┏━━
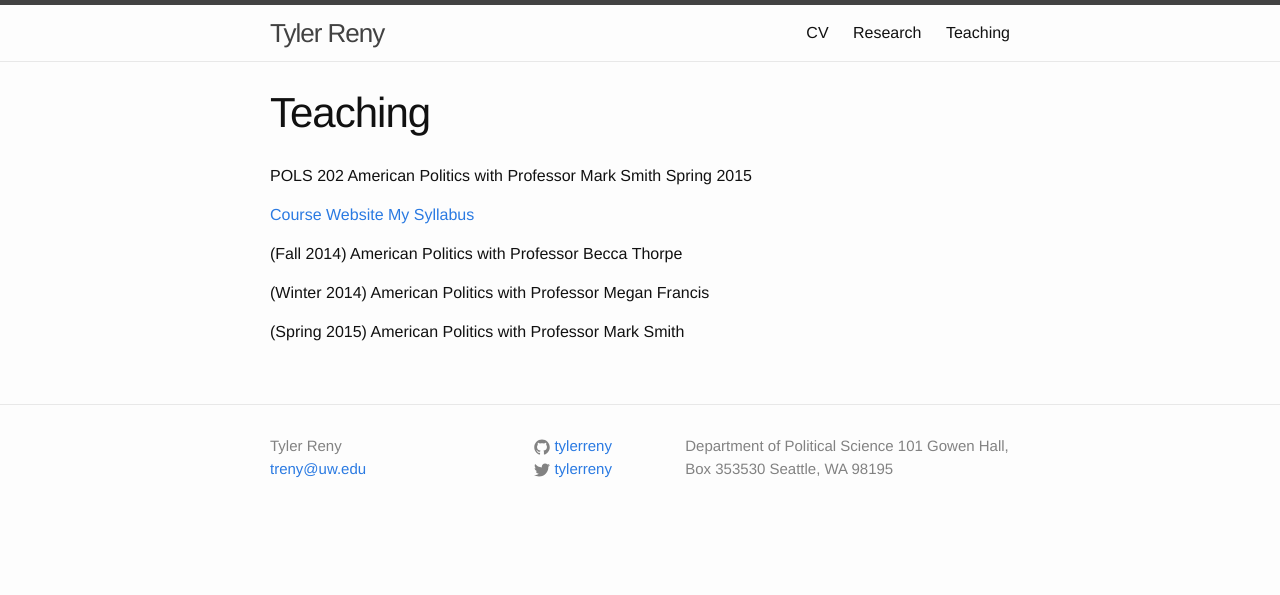
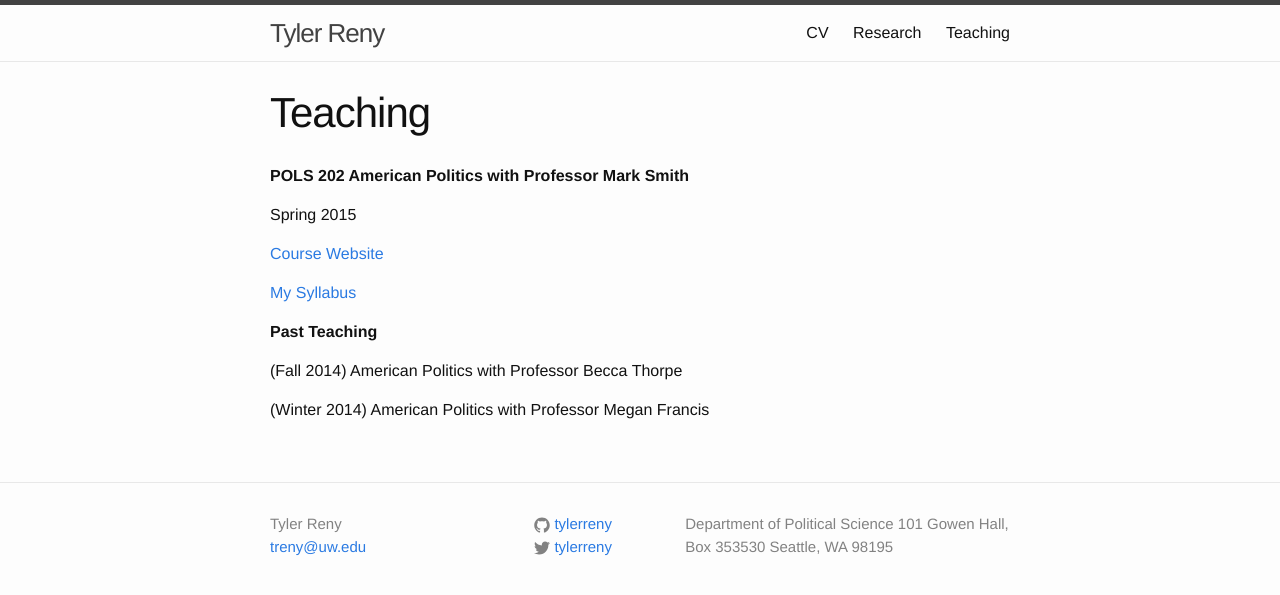
Before and after one commit to tylerreny/tylerreny.github.io, a Jekyll site: the page built from teaching.md, in a window 1280 px wide. Shown: the top 595 px of the page. Built offline with Jekyll 4.4.1, drawn with Linux system fonts in a browser that asks for light colours.

Commit message:
edit teaching page

```diff
--- a/teaching.md
+++ b/teaching.md
@@ -3,14 +3,16 @@ layout: page
 title: Teaching
 permalink: /teaching/
 ---
-POLS 202 American Politics with Professor Mark Smith
+**POLS 202 American Politics with Professor Mark Smith**
+
 Spring 2015
 
 [Course Website](http://courses.washington.edu/smithint/amgov.html)
+
 [My Syllabus](http://tylerreny.github.io/pdf/spring_202.pdf)
+
+**Past Teaching**
 
 (Fall 2014) American Politics with Professor Becca Thorpe
 
 (Winter 2014) American Politics with Professor Megan Francis
-
-(Spring 2015) American Politics with Professor Mark Smith
```
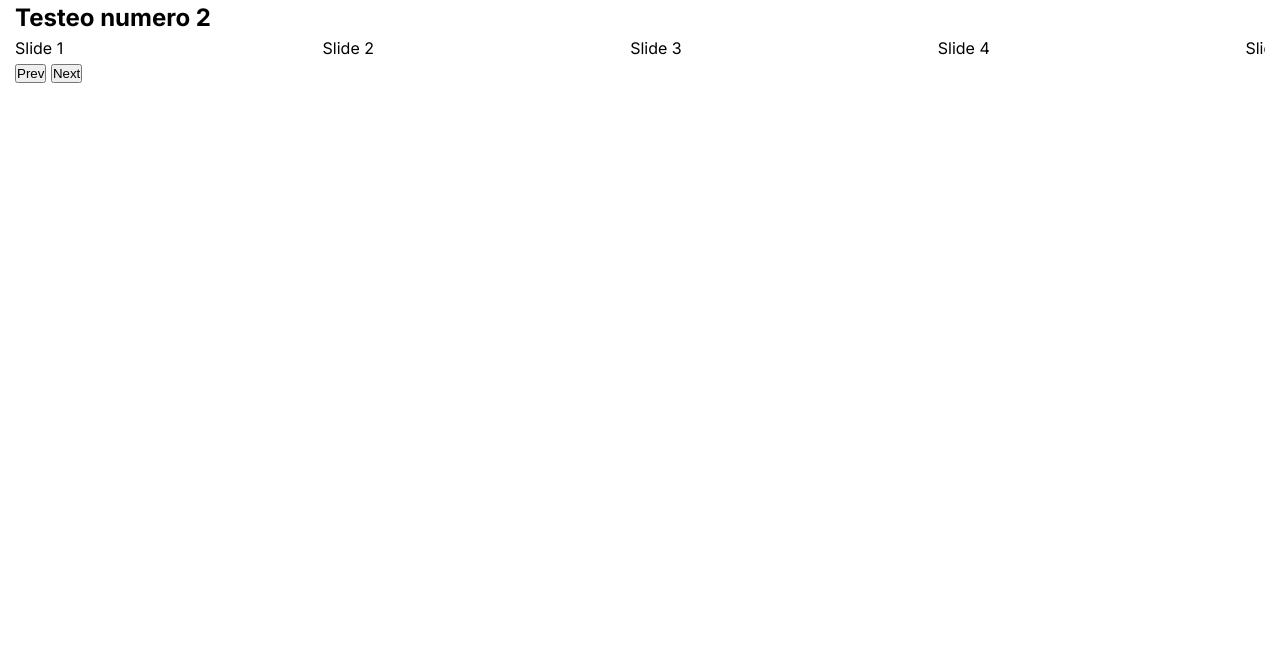
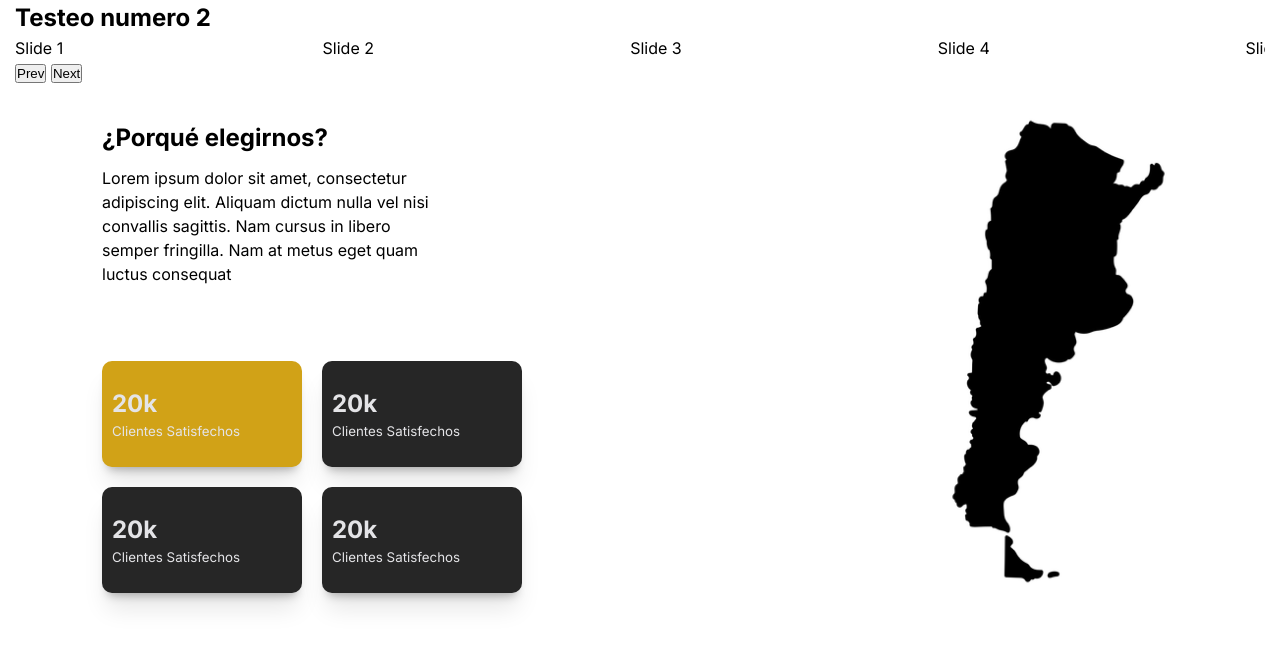
Before and after one commit to LucianoTessa/Proyecto-FinalProg-II-FedericoLuna-LucianoTessa-AlvaroReynoso-JulianVecchio, a plain HTML site: page index.html in a window 1280 px wide. Drawn offline with nearby package versions, Linux system fonts and the light colour scheme.

Commit message:
agrego seccion stats

```diff
--- a/index.html
+++ b/index.html
@@ -46,6 +46,37 @@
     <!-- Stats -->
     <section>
       <div class="container">
+        <div class="info">
+          <div class="statsLeft">
+            <div class="textStats">
+              <h1 class="h1Stats">¿Porqué elegirnos?</h1>
+              <p>Lorem ipsum dolor sit amet, consectetur adipiscing elit. Aliquam dictum nulla vel nisi convallis sagittis. Nam cursus in libero semper fringilla. Nam at metus eget quam luctus consequat </p>
+            </div>
+            <div class="frames">
+              <div class="frameGold frame">
+                <h1>20k</h1>
+                <p class="textFrames">Clientes Satisfechos</p>
+              </div>
+              <div class="frameBlack frame">
+                <h1>20k</h1>
+                <p class="textFrames">Clientes Satisfechos</p>
+              </div>
+              <div class="frameBlack frame">
+                <h1>20k</h1>
+                <p class="textFrames">Clientes Satisfechos</p>
+              </div>
+              <div class="frameBlack frame">
+                <h1>20k</h1>
+                <p class="textFrames">Clientes Satisfechos</p>
+              </div>
+            </div>
+          </div>
+          <div class="statsRight">
+            <div class="mapStats">
+              <img class="mapArg" src="./img/mapa-argentina.webp" alt="ArgMap" width="239px" height="503px">
+            </div>
+          </div>
+        </div>
       </div>
     </section>
     <!-- Contacto -->
--- a/styles.css
+++ b/styles.css
@@ -79,3 +79,70 @@ body {
     max-width: 1400px;
   }
 }
+
+.info{
+  display: flex;
+  justify-content: space-evenly;
+  align-items: flex-start;
+  margin-top: 1rem;
+
+}
+.stats{
+  display: flex;
+  justify-content: space-between;
+  align-items: center;
+  margin-top: 1rem;
+  gap: 2rem;
+
+}
+.statsLeft{
+  display: flex;
+  justify-content: center;
+  align-items: flex-start;
+  flex-direction: column;
+  width: 60%;
+  gap: 75px;
+  margin-top: 20px;
+
+}
+.frames{
+  display: grid;
+  grid-template-columns: repeat(2, 1fr);
+  gap: 20px;
+}
+.mapArg{
+  width: 239px;
+  height: 503px;
+}
+.statsRight{
+  display: flex;
+  justify-content:flex-end;
+  align-items: center;
+}
+.frameGold{
+  background-color: var(--primary-color);
+
+}
+.frameBlack{
+  background-color: var(--card-background);
+
+
+}
+.textFrames{
+  padding-right: 2px;
+  font-size: smaller;
+
+}
+.frame{
+  width: 200px;
+  border-radius: 10px;
+  padding: 25px 10px;
+  color: var(--secondary-color);
+  box-shadow: 0 20px 25px -5px rgb(0 0 0 / 0.1), 0 8px 10px -6px rgb(0 0 0 / 0.3);
+}
+.textStats{
+  width: 45%;
+}
+.h1Stats{
+  margin-bottom: 10px;
+}
```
┗━━
» **DESCRIPTION OF THE TASK**: Would you restate all of the data above word for word, omitting the pictures?

» **ANSWER TO THE EXERCISE**:
Before and after one commit to tylerreny/tylerreny.github.io, a Jekyll site: the page built from teaching.md, in a window 1280 px wide. Shown: the top 595 px of the page. Built offline with Jekyll 4.4.1, drawn with Linux system fonts in a browser that asks for light colours.

Commit message:
edit teaching page

```diff
--- a/teaching.md
+++ b/teaching.md
@@ -3,14 +3,16 @@ layout: page
 title: Teaching
 permalink: /teaching/
 ---
-POLS 202 American Politics with Professor Mark Smith
+**POLS 202 American Politics with Professor Mark Smith**
+
 Spring 2015
 
 [Course Website](http://courses.washington.edu/smithint/amgov.html)
+
 [My Syllabus](http://tylerreny.github.io/pdf/spring_202.pdf)
+
+**Past Teaching**
 
 (Fall 2014) American Politics with Professor Becca Thorpe
 
 (Winter 2014) American Politics with Professor Megan Francis
-
-(Spring 2015) American Politics with Professor Mark Smith
```
Before and after one commit to LucianoTessa/Proyecto-FinalProg-II-FedericoLuna-LucianoTessa-AlvaroReynoso-JulianVecchio, a plain HTML site: page index.html in a window 1280 px wide. Drawn offline with nearby package versions, Linux system fonts and the light colour scheme.

Commit message:
agrego seccion stats

```diff
--- a/index.html
+++ b/index.html
@@ -46,6 +46,37 @@
     <!-- Stats -->
     <section>
       <div class="container">
+        <div class="info">
+          <div class="statsLeft">
+            <div class="textStats">
+              <h1 class="h1Stats">¿Porqué elegirnos?</h1>
+              <p>Lorem ipsum dolor sit amet, consectetur adipiscing elit. Aliquam dictum nulla vel nisi convallis sagittis. Nam cursus in libero semper fringilla. Nam at metus eget quam luctus consequat </p>
+            </div>
+            <div class="frames">
+              <div class="frameGold frame">
+                <h1>20k</h1>
+                <p class="textFrames">Clientes Satisfechos</p>
+              </div>
+              <div class="frameBlack frame">
+                <h1>20k</h1>
+                <p class="textFrames">Clientes Satisfechos</p>
+              </div>
+              <div class="frameBlack frame">
+                <h1>20k</h1>
+                <p class="textFrames">Clientes Satisfechos</p>
+              </div>
+              <div class="frameBlack frame">
+                <h1>20k</h1>
+                <p class="textFrames">Clientes Satisfechos</p>
+              </div>
+            </div>
+          </div>
+          <div class="statsRight">
+            <div class="mapStats">
+              <img class="mapArg" src="./img/mapa-argentina.webp" alt="ArgMap" width="239px" height="503px">
+            </div>
+          </div>
+        </div>
       </div>
     </section>
     <!-- Contacto -->
--- a/styles.css
+++ b/styles.css
@@ -79,3 +79,70 @@ body {
     max-width: 1400px;
   }
 }
+
+.info{
+  display: flex;
+  justify-content: space-evenly;
+  align-items: flex-start;
+  margin-top: 1rem;
+
+}
+.stats{
+  display: flex;
+  justify-content: space-between;
+  align-items: center;
+  margin-top: 1rem;
+  gap: 2rem;
+
+}
+.statsLeft{
+  display: flex;
+  justify-content: center;
+  align-items: flex-start;
+  flex-direction: column;
+  width: 60%;
+  gap: 75px;
+  margin-top: 20px;
+
+}
+.frames{
+  display: grid;
+  grid-template-columns: repeat(2, 1fr);
+  gap: 20px;
+}
+.mapArg{
+  width: 239px;
+  height: 503px;
+}
+.statsRight{
+  display: flex;
+  justify-content:flex-end;
+  align-items: center;
+}
+.frameGold{
+  background-color: var(--primary-color);
+
+}
+.frameBlack{
+  background-color: var(--card-background);
+
+
+}
+.textFrames{
+  padding-right: 2px;
+  font-size: smaller;
+
+}
+.frame{
+  width: 200px;
+  border-radius: 10px;
+  padding: 25px 10px;
+  color: var(--secondary-color);
+  box-shadow: 0 20px 25px -5px rgb(0 0 0 / 0.1), 0 8px 10px -6px rgb(0 0 0 / 0.3);
+}
+.textStats{
+  width: 45%;
+}
+.h1Stats{
+  margin-bottom: 10px;
+}
```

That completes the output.